The Ministry of Health, in coordination with the Ministry of Environment & Energy and the Business Development Association, launched the National Strategy for Waste Separation, Recovery, and Reuse 2016-2021. The Strategy stems from the National Plan for Integrated Waste Management 2016-2021, which provides a roadmap for public and private entities in the short, medium, and long terms to achieve comprehensive waste management in the country. The Plan was created under the Law for Integrated Waste Management (No. 8839) and replaces the Solid Waste Plan (PRESOL) 2008-2015. Within this framework, the Strategy aims to reach a 15% recycling rate in Costa Rica by 2018.
The Federal Attorney for Environmental Protection (PROFEPA) carried out its 3rd National Highway Operation of 2016 to ensure that materials, substances, and hazardous wastes are being transported in accordance with federal laws and regulations for the transport and transboundary movement of wastes. PROFEPA detected the irregular handling of 58.5 tons of hazardous waste, including fluorescent lamps, lead-acid batteries, used oils, and biological and infectious wastes. The Operation led to 8 administrative penalties.
PROFEPA has published its 2015 Activities Report, which documents actions taken to protect the environment and ensure compliance with national environmental laws and regulations, and the results achieved. The Report consists of four sections:
- Results of Institutional Management.
- Strategic Operations and Relevant Actions.
- International Cooperation.
- Capacity Building.

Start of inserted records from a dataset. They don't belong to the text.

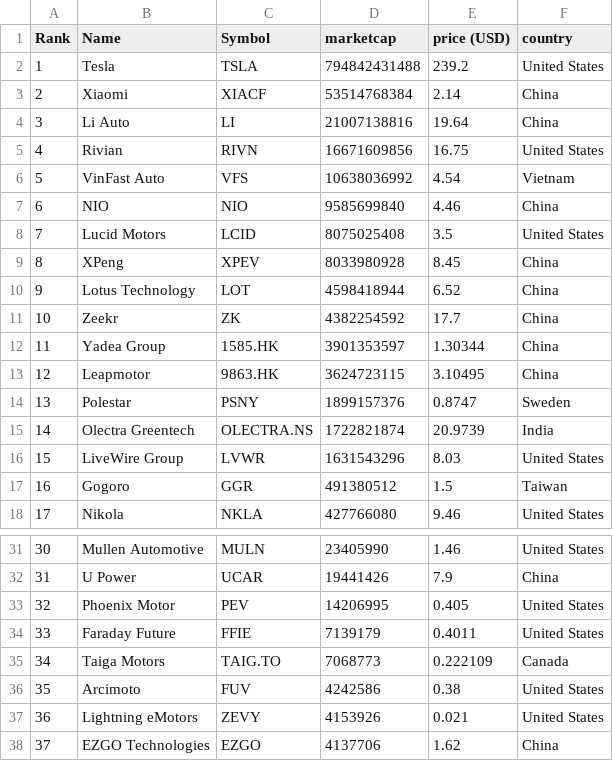
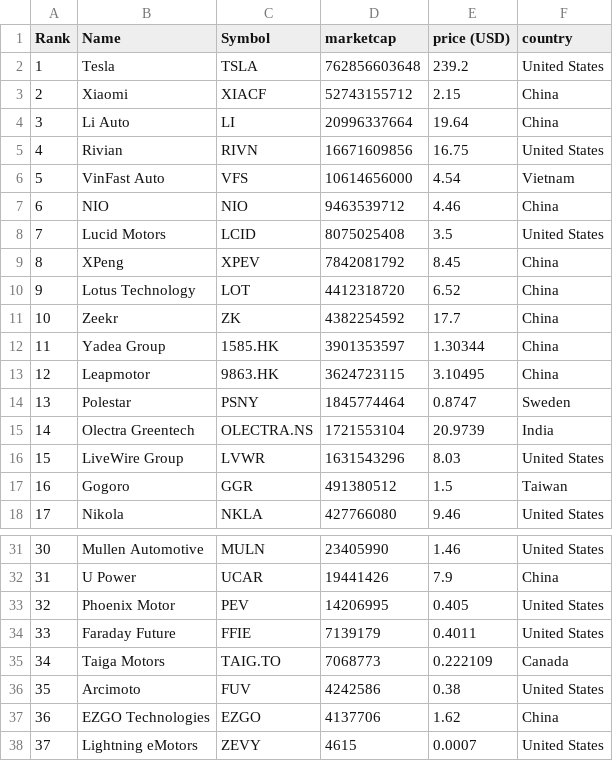
Before and after one commit to sosalemorvan/merida-june-6-2024_artfisica, a CSV file: companies-all.csv, drawn as a sheet; only a part is shown, gaps mark what is left out; the diff covers the shown part only.

```diff
--- a/companies-all.csv
+++ b/companies-all.csv
@@ -1,11 +1,11 @@
 "Rank","Name","Symbol","marketcap","price (USD)","country"
-"1","Tesla","TSLA","794842431488","239.2","United States"
-"2","Xiaomi","XIACF","53514768384","2.14","China"
-"3","Li Auto","LI","21007138816","19.64","China"
+"1","Tesla","TSLA","762856603648","239.2","United States"
+"2","Xiaomi","XIACF","52743155712","2.15","China"
+"3","Li Auto","LI","20996337664","19.64","China"
 "4","Rivian","RIVN","16671609856","16.75","United States"
-"5","VinFast Auto","VFS","10638036992","4.54","Vietnam"
-"6","NIO","NIO","9585699840","4.46","China"
+"5","VinFast Auto","VFS","10614656000","4.54","Vietnam"
+"6","NIO","NIO","9463539712","4.46","China"
 "7","Lucid Motors","LCID","8075025408","3.5","United States"
-"8","XPeng","XPEV","8033980928","8.45","China"
-"9","Lotus Technology","LOT","4598418944","6.52","China"
+"8","XPeng","XPEV","7842081792","8.45","China"
+"9","Lotus Technology","LOT","4412318720","6.52","China"
 "10","Zeekr","ZK","4382254592","17.7","China"
@@ -13,4 +13,4 @@
 "12","Leapmotor","9863.HK","3624723115","3.10495","China"
-"13","Polestar","PSNY","1899157376","0.8747","Sweden"
-"14","Olectra Greentech","OLECTRA.NS","1722821874","20.9739","India"
+"13","Polestar","PSNY","1845774464","0.8747","Sweden"
+"14","Olectra Greentech","OLECTRA.NS","1721553104","20.9739","India"
 "15","LiveWire Group","LVWR","1631543296","8.03","United States"
@@ -36,3 +36,3 @@
 "35","Arcimoto","FUV","4242586","0.38","United States"
-"36","Lightning eMotors","ZEVY","4153926","0.021","United States"
-"37","EZGO Technologies","EZGO","4137706","1.62","China"
+"36","EZGO Technologies","EZGO","4137706","1.62","China"
+"37","Lightning eMotors","ZEVY","4615","0.0007","United States"
```
Also changed, not shown: 4 edited cells elsewhere in this file, companies-china.csv.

The Government of Mexico has submitted a response to the Commission for Environmental Cooperation (CEC) on its management of discarded analog televisions during the countrywide transition from analog broadcasting signals to digital after several individuals and NGOs asserted (via Submission SEM-15-002) that Mexico was mismanaging its National Digital Television Transition Program by failing to effectively enforce national environmental laws and uphold international environmental obligations. The response addresses five key issues:
- Waste classification and application of hazardous waste provisions.
- Development and implementation of the National Digital Television Transition Program.
- Discarded analog television waste.
- Communication, access to information, and public participation.
- Effective implementation of the Stockholm Convention.
According to the General Director for Energy Efficiency in the Ministry of Mines and Energy (MEM), the technical regulation for energy efficiency labeling is in the final stages of approval and should be published shorty via Supreme Decree. The regulation will be mandatory for manufacturers and importers of electrical products and will go into effect one year after its publication in the Official Gazette.
The Organization for Economic Cooperation and Development (OECD) and the United Nations Economic Commission for Latin America and the Caribbean (ECLAC) have released a report that evaluates Peru’s environmental performance between 2003 and 2013 and provides recommendations for improvement. As a participant of the OECD’s Country Program, Peru has developed the report according to OECD criteria and methodologies.
As part of our International Environmental Law practice group, Beveridge & Diamond's Latin America practice group helps multinational clients navigate dynamic and unprecedented change in Latin American environmental law. We counsel clients from various industrial sectors on a wide range of issues arising under the domestic environmental regulations of most Latin American countries with an emphasis in Argentina, Brazil, Chile, Colombia, Costa Rica, Ecuador, Mexico, and Peru. For more information, please contact the authors.